| Exercise prompt |
List every line below containing "GitHub".

BEGIN Input data

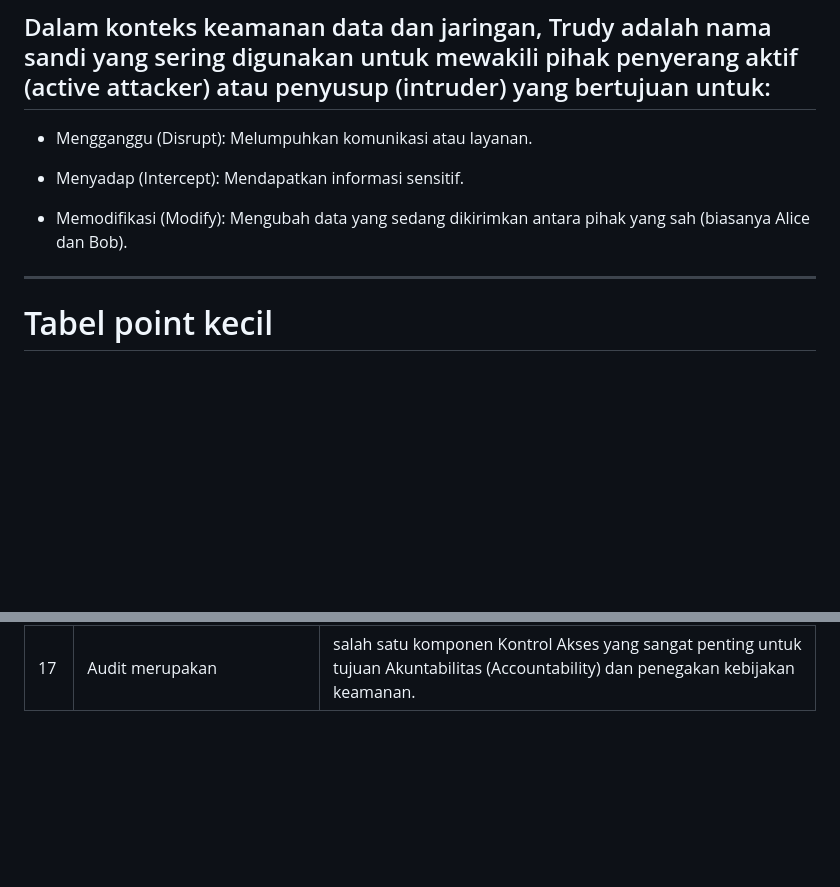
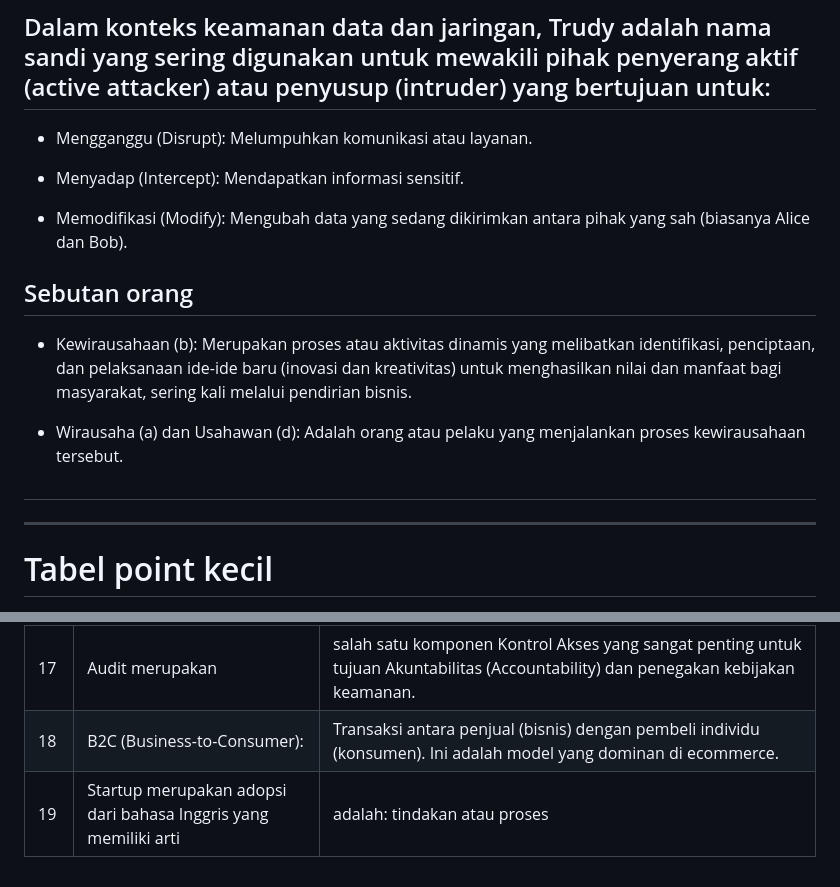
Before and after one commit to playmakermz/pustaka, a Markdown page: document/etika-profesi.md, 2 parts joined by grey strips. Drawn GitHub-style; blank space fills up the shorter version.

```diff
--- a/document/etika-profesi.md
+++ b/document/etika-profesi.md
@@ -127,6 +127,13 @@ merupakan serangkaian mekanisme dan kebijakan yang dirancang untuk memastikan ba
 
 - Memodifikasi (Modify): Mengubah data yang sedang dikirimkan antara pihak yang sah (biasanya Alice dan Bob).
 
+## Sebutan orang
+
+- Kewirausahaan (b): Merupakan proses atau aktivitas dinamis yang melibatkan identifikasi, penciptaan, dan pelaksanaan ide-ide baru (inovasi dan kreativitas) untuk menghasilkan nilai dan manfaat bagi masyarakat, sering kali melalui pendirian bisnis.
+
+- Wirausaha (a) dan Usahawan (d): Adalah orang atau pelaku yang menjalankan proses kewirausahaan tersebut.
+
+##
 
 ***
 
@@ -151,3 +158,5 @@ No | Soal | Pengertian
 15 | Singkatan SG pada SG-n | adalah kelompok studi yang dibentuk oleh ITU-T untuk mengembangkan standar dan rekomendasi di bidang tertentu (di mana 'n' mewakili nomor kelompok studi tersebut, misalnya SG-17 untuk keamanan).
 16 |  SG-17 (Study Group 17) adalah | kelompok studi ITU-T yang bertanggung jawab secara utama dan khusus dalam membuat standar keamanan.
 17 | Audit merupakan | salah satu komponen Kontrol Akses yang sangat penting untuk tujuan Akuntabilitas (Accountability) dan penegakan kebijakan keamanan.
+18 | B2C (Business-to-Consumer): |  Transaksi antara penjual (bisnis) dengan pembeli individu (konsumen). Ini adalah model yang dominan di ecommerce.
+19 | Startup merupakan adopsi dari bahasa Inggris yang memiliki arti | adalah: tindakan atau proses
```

END Input data
BEGIN Input data

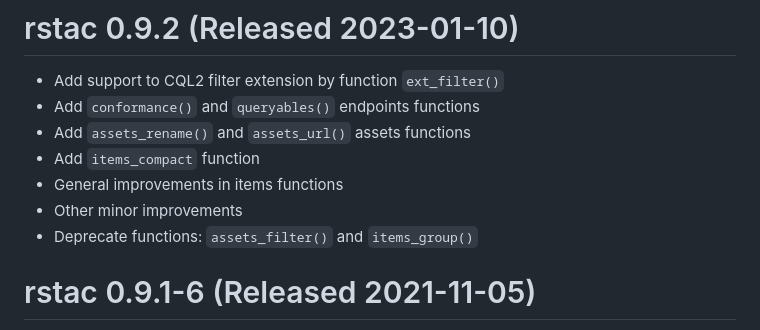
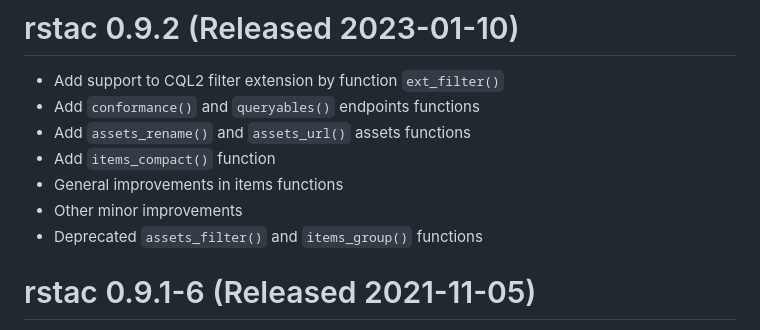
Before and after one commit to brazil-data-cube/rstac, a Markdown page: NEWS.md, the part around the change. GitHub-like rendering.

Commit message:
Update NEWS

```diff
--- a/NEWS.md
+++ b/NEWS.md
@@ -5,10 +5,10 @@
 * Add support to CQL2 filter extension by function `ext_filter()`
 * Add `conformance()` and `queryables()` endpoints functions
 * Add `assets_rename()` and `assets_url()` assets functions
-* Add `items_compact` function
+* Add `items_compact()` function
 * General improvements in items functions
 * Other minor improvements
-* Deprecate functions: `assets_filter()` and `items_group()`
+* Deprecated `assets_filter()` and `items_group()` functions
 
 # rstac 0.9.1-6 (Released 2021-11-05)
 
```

END Input data
BEGIN Input data

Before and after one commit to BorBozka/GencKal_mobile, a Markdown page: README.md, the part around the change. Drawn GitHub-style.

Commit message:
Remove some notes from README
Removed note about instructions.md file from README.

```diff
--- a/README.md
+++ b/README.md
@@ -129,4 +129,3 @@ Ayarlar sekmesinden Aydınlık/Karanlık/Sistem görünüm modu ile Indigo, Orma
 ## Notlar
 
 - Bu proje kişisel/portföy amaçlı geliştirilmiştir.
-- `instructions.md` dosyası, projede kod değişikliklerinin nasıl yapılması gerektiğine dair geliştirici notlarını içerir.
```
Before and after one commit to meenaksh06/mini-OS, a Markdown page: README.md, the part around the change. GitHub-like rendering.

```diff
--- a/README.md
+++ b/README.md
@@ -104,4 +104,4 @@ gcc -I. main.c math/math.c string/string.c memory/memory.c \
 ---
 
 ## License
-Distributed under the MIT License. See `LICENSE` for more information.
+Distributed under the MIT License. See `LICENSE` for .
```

END Input data

| Solution for this task |
Before and after one commit to playmakermz/pustaka, a Markdown page: document/etika-profesi.md, 2 parts joined by grey strips. Drawn GitHub-style; blank space fills up the shorter version.
Before and after one commit to brazil-data-cube/rstac, a Markdown page: NEWS.md, the part around the change. GitHub-like rendering.
Before and after one commit to BorBozka/GencKal_mobile, a Markdown page: README.md, the part around the change. Drawn GitHub-style.
Before and after one commit to meenaksh06/mini-OS, a Markdown page: README.md, the part around the change. GitHub-like rendering.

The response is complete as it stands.